Wouldn’t it be wonderful if old buildings could talk and tell us everything their windows have seen and their rooms have experienced? This is certainly the case with Lindau’s Old Town Hall on Maximilianstrasse. Grand, proud and colourful – the building stands in the heart of the island, its huge wooden staircase turned towards Bismarckplatz, as though it is inviting you to come and discover this piece of Lindau history.
Old Town Hall: Colorful building in Lindau
Work on the Town Hall began in 1422, and it took 14 years to complete this impressive Gothic building. Just a few years’ later, the building was the location for the first of many historic moments when Maximilian I convened the Reichstag in its wood-panelled council chamber in 1496.
In July 1655 the first Lindau Children’s Festival was held at the Town Hall. This laid the foundations for a wonderful tradition that still continues today. Girls and boys from all over the town dress up and parade to the Old Town Hall with flags and music to celebrate the town of Lindau. The children are given Butschellen (traditional sweet buns) and vouchers to spend at the funfair – and every year it seems like the historic Town Hall is smiling down on the boys and girls.
But it wasn’t quite so harmonious in 1930 when the building’s facade was to be renovated. For years there had been discussions about financing and how it should be decorated, but when artist Wilhelm Nida-Rümelin finally finished the work it provoked public outrage. Alongside his depictions of farmers, fishermen, a sea monster and the traditional linden trees, Nida-Rümelin had also painted a death dance, a battle between heaven and earth – symbolised by a skeleton and a young naked woman! The Bavarian People’s Party decided that such an erotic display was out of the question and demanded that it be removed immediately.
Library of the Former Imperial Free City in Lindau
Did this happen? Find out for yourself! And don’t forget to check out the back of the building. On the south side you will find more wall paintings and a historic sundial, along with the entrance to the Library of the Former Imperial Free City (Ehemals Reichsstädtischen Bibliothek, ERB). And in case you’re wondering about the oriel that juts out of the Old Town Hall, this is where the town’s rulers proclaimed their decisions and new laws to the citizens below. Inside the oriel there are pictures representing the Ten Commandments.

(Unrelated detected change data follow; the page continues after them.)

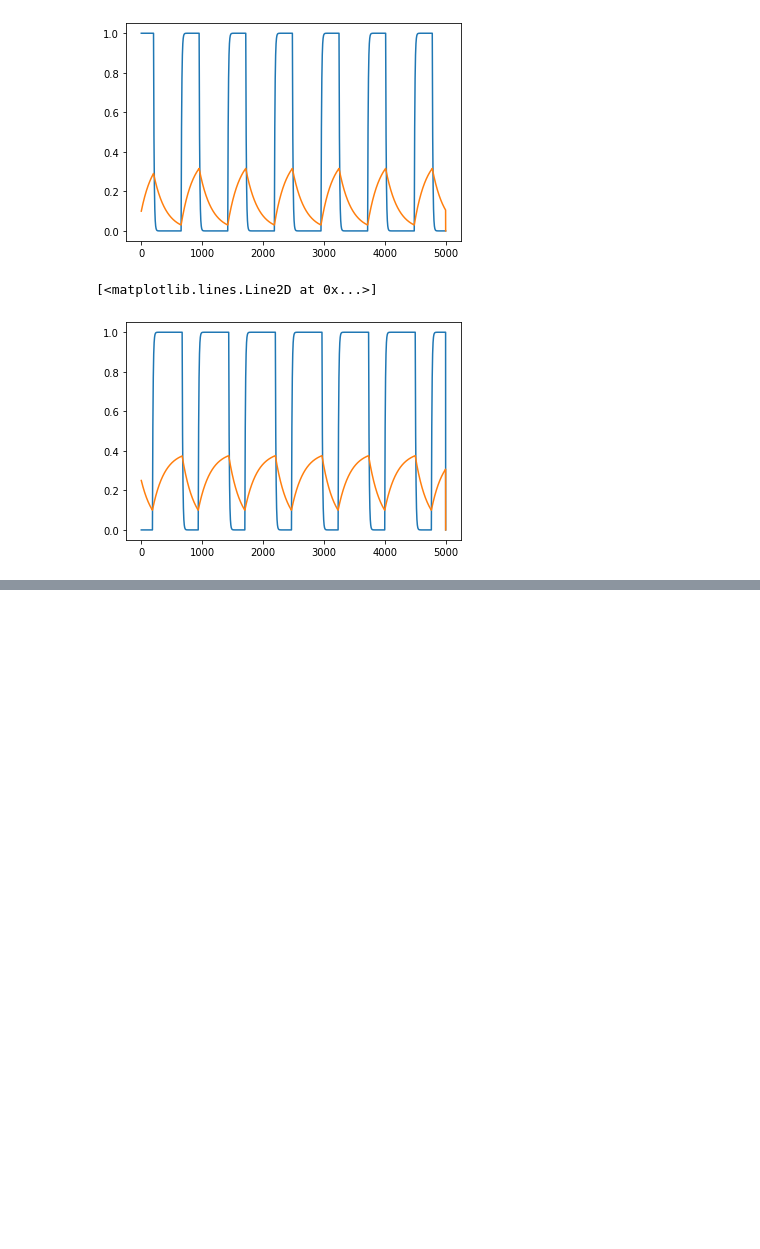
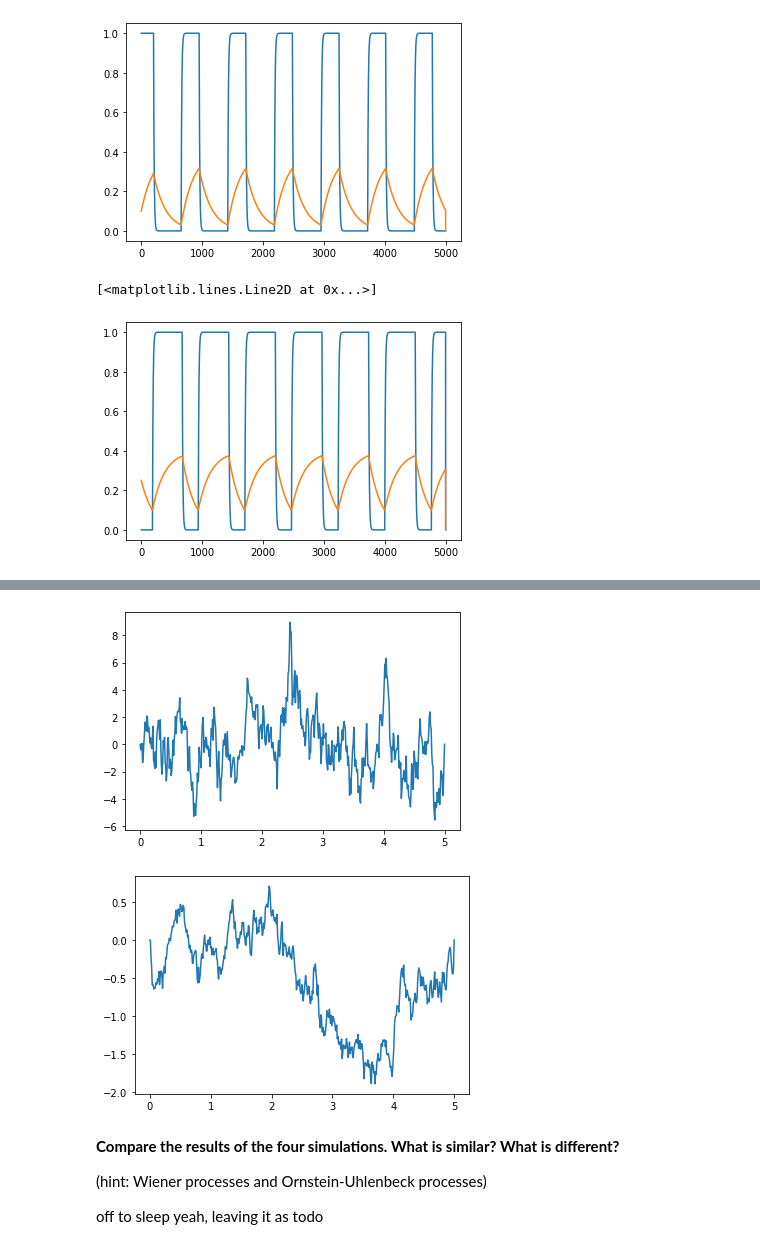
Before and after one commit to DorotheaMueller/mhbf, a Jupyter notebook: ex_5_budding_mueller.ipynb, the cells around one changed output, grey strips where cells are left out. Saved outputs shown, nothing was run; the diff lists cells and outputs as text; code cells hidden in the pictures; blank space fills up the shorter version.

```diff
--- a/ex_5_budding_mueller.ipynb
+++ b/ex_5_budding_mueller.ipynb
@@ -103,0 +123,16 @@ plt.plot(a[:, 3])
+# %%
+ffun = lambda x, t, **args : -x/tau
+for tau in taus:
+    res = euler_maruyama(ffun, gfun, [0], t)
+    plt.plot(t, res)
+    plt.show()
+# %% [output]
+[figure, added]
+[figure, added]
+# %% [markdown]
+**Compare the results of the four simulations. What is similar? What
+is different?**
+
+(hint: Wiener processes and Ornstein-Uhlenbeck processes)
+
+off to sleep yeah, leaving it as todo
```
Also changed, not shown: parts of 5 cells of this notebook.
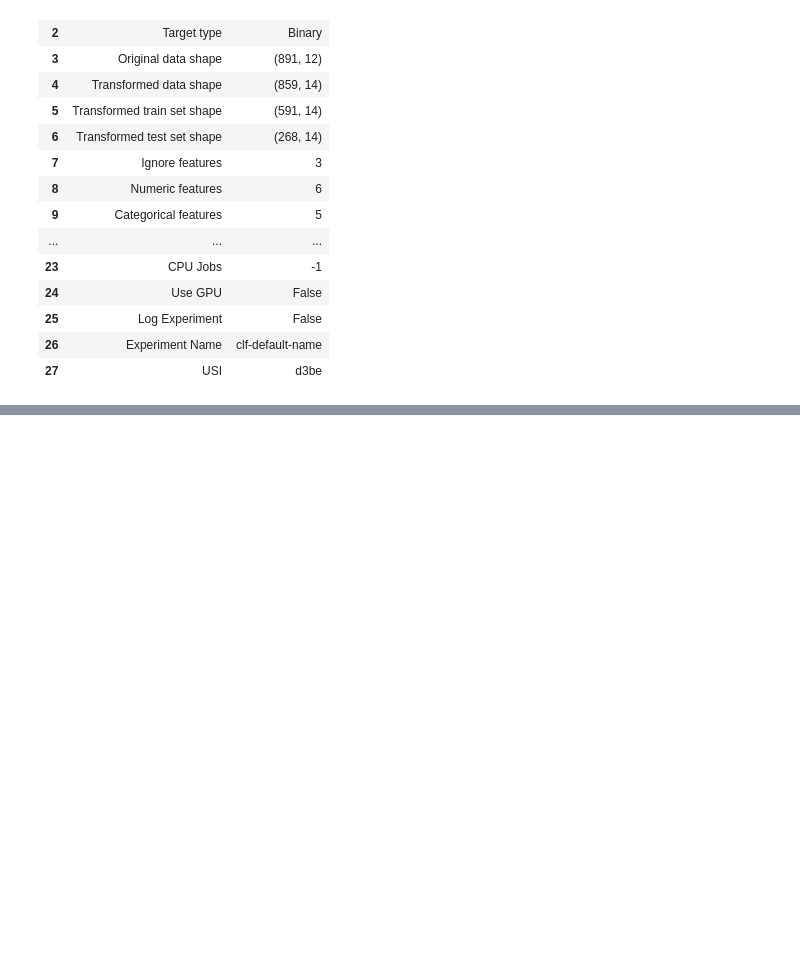
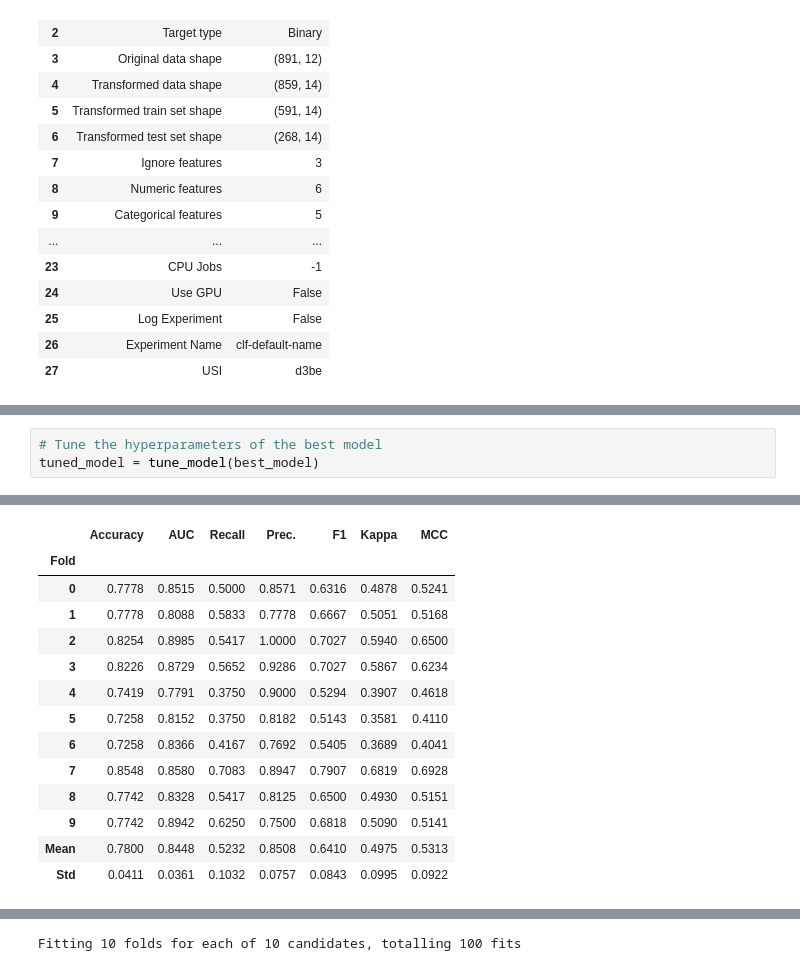
Before and after one commit to FirasKahlaoui/pycaret-ml-testing, a Jupyter notebook: advance/ad_test.ipynb, the cells around one changed output, grey strips where cells are left out. Drawn from its saved outputs; the diff is of its cells as text; blank space fills up the shorter version.

```diff
--- a/advance/ad_test.ipynb
+++ b/advance/ad_test.ipynb
@@ -68,0 +96,4 @@ clf = setup(data, target='Survived', session_id=123,
+# %%
+# Tune the hyperparameters of the best model
+tuned_model = tune_model(best_model)
+# %% [output]
@@ -68,0 +101,14 @@ clf = setup(data, target='Survived', session_id=123,
+|  | Accuracy | AUC | Recall | Prec. | F1 | Kappa | MCC |
+| Fold |  |  |  |  |  |  |  |
+| 0 | 0.7778 | 0.8515 | 0.5000 | 0.8571 | 0.6316 | 0.4878 | 0.5241 |
+| 1 | 0.7778 | 0.8088 | 0.5833 | 0.7778 | 0.6667 | 0.5051 | 0.5168 |
+| 2 | 0.8254 | 0.8985 | 0.5417 | 1.0000 | 0.7027 | 0.5940 | 0.6500 |
+| 3 | 0.8226 | 0.8729 | 0.5652 | 0.9286 | 0.7027 | 0.5867 | 0.6234 |
+| 4 | 0.7419 | 0.7791 | 0.3750 | 0.9000 | 0.5294 | 0.3907 | 0.4618 |
+| 5 | 0.7258 | 0.8152 | 0.3750 | 0.8182 | 0.5143 | 0.3581 | 0.4110 |
+| 6 | 0.7258 | 0.8366 | 0.4167 | 0.7692 | 0.5405 | 0.3689 | 0.4041 |
+| 7 | 0.8548 | 0.8580 | 0.7083 | 0.8947 | 0.7907 | 0.6819 | 0.6928 |
+| 8 | 0.7742 | 0.8328 | 0.5417 | 0.8125 | 0.6500 | 0.4930 | 0.5151 |
+| 9 | 0.7742 | 0.8942 | 0.6250 | 0.7500 | 0.6818 | 0.5090 | 0.5141 |
+| Mean | 0.7800 | 0.8448 | 0.5232 | 0.8508 | 0.6410 | 0.4975 | 0.5313 |
+| Std | 0.0411 | 0.0361 | 0.1032 | 0.0757 | 0.0843 | 0.0995 | 0.0922 |
@@ -68,0 +116 @@ clf = setup(data, target='Survived', session_id=123,
+Fitting 10 folds for each of 10 candidates, totalling 100 fits
```
Also changed, not shown: parts of 6 cells of this notebook.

The Old Town Hall is used for meetings of the town council and committees and is still regularly used for receptions.